The young entrepreneur who launched the company, Romain Belloir, explains that, thanks to fish farming, caviar in France is becoming more democratized. Since it’s nearly impossible to buy wild caviar, one way to stand out from other suppliers and to reinforce the idea of luxury is to add gold, which is edible and completely neutral in taste. After canvassing caviar producers, he found Michel Berthommier, head manager of L’Esturgeonnière, who agreed to add the gold flecks at the same time as the salt, so that there was still only a single process—it also ensures that the gold is evenly distributed throughout the caviar. The over-the-top result is magnificent to behold.
Finally, Caviar de Gironde, the historic company that was the first, in 1993, to produce farm-raised caviar, was bought several years ago by two partners, Antony Danno and Jean-Pascal Feray, who refuse to aim for quantity. Now called Caviar de France, it divides its production among three labels: Caviar Ebène, Caviar Diva and Caviar du Bassin.

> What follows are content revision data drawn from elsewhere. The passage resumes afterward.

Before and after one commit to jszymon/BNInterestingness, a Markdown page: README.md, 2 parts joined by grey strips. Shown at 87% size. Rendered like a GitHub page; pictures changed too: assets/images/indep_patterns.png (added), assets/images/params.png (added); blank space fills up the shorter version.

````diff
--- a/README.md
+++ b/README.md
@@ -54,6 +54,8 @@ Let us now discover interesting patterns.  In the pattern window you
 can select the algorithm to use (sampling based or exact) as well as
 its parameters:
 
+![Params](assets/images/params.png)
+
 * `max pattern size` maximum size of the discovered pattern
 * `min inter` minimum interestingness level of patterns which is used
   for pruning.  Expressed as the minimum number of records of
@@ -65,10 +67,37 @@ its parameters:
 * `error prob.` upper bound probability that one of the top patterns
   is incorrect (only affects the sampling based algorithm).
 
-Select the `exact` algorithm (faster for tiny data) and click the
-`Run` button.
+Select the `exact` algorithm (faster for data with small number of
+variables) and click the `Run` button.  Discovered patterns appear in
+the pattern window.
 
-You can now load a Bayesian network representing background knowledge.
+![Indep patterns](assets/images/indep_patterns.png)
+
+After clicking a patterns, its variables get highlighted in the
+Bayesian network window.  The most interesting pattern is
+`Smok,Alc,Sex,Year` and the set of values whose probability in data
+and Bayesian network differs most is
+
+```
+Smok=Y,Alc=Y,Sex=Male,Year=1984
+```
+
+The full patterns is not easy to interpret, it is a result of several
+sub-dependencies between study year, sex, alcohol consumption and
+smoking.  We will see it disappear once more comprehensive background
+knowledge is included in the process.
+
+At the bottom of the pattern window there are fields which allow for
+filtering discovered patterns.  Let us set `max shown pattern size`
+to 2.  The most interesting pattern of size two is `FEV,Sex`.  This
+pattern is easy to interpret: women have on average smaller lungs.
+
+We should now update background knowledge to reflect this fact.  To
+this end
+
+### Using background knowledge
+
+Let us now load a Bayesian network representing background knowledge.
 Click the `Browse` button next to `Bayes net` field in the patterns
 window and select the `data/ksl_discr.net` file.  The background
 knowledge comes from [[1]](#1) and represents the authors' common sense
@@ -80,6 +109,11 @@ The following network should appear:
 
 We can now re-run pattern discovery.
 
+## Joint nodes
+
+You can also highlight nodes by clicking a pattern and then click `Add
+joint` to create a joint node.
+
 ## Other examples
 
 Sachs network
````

To process sturgeon eggs into caviar, the gonads—the pouches that contain the eggs—are removed from the female fish. The eggs are weighed, sorted according to size, washed and salted with pure sodium chloride, with borax used as a preservative.

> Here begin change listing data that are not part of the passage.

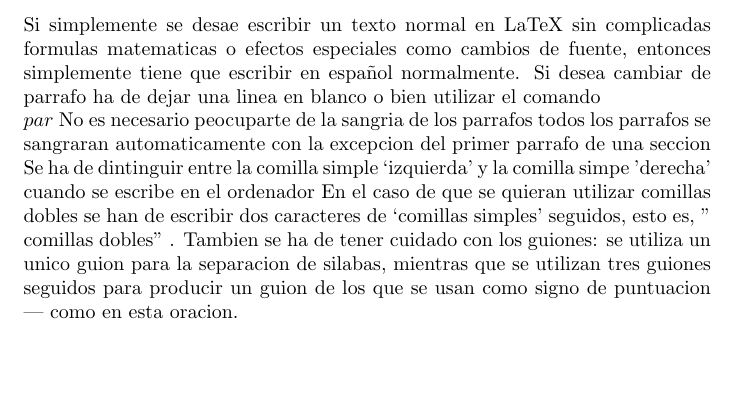
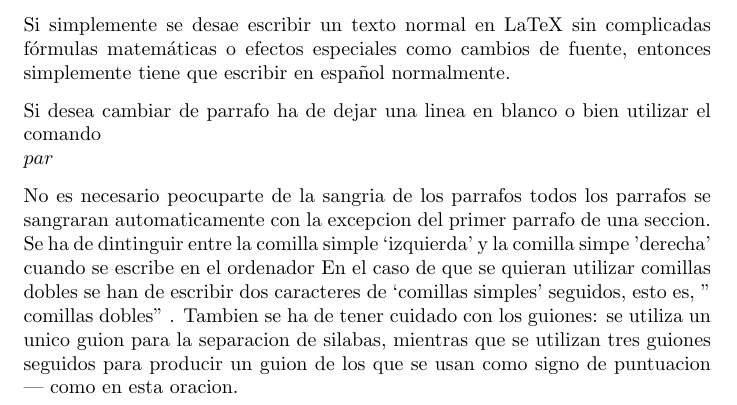
Before and after one commit to alu0100759518/prct03, a LaTeX letter (src/latex-src.tex): part of the page, cut so that both start at the same text, the shorter picture padded with empty space. Compiled offline with pdfLaTeX.

Commit message:
Estilo carta (letter)

```diff
--- a/src/latex-src.tex
+++ b/src/latex-src.tex
@@ -1,14 +1,15 @@
 \documentclass[a4paper,10pt]{letter}
+\usepackage[utf8]{inputenc}
 \begin{document}
 Si simplemente se desae escribir un texto normal en LaTeX
-sin complicadas formulas matematicas o efectos especiales
+sin complicadas f\'ormulas matem\'aticas o efectos especiales
 como cambios de fuente, entonces simplemente tiene que escribir
-en español normalmente.
+en espa\~nol normalmente.\par
 Si desea cambiar de parrafo ha de dejar una linea en blanco o bien
-utilizar el comando $\\par$
+utilizar el comando $\\par$ \par
 No es necesario peocuparte de la sangria de los parrafos
 todos los parrafos se sangraran automaticamente con la excepcion
-del primer parrafo de una seccion
+del primer parrafo de una seccion.
 Se ha de dintinguir entre la comilla simple `izquierda'
 y la comilla simpe 'derecha' cuando se escribe en el ordenador
 En el caso de que se quieran utilizar comillas dobles se han de escribir dos caracteres de `comillas simples' seguidos, esto  es,
```
Also changed, not shown: 3 other files.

Caviar primeur, sometimes sold without borax, is creamy, with a pronounced flavor of fresh hazelnuts. As the caviar ages, the flavors of salt and iodine become stronger and linger longer on the palate. So caviar lovers choose their product according to both their tastes and their wallets. Prices range from €2,000 to €4,000 for a kilo ($900 to $1,800 a pound) but a mere 30 grams (1 ounce) still constitutes a nice gift to be shared by two.
“We don’t explain the magic, we create it,” says Armen Petrossian, and he’s right. Petrossian is a major figure in the caviar world; he is passionate about his products, and campaigns all over the world both for preservation of the wild species and for farming. He mischievously adds that caviar is never a necessity but a pleasure, and reminds us that we should take advantage of the recent drop in the value added tax imposed on restaurants in France to head for his Paris headquarters and treat ourselves to several grams of his precious gray gold.
Caviar des Pyrénées website
Pisciculture Hennequart Le Grand Cerneant, Saint-Viâtre, 02.54.83.64.27.
Prunier Restaurant: 16 ave Victor Hugo, Paris 16th, 01.44.17.35.85; Café & boutique: 15 pl de la Madeleine, Paris 8th, 01.47.42.98.91.website
Caviar de France website
Petrossian 144 rue de l’Université, Paris 7th, 01.44.11.32.32. website
Originally published in the December 2009 issue of France Today; updated in December 2011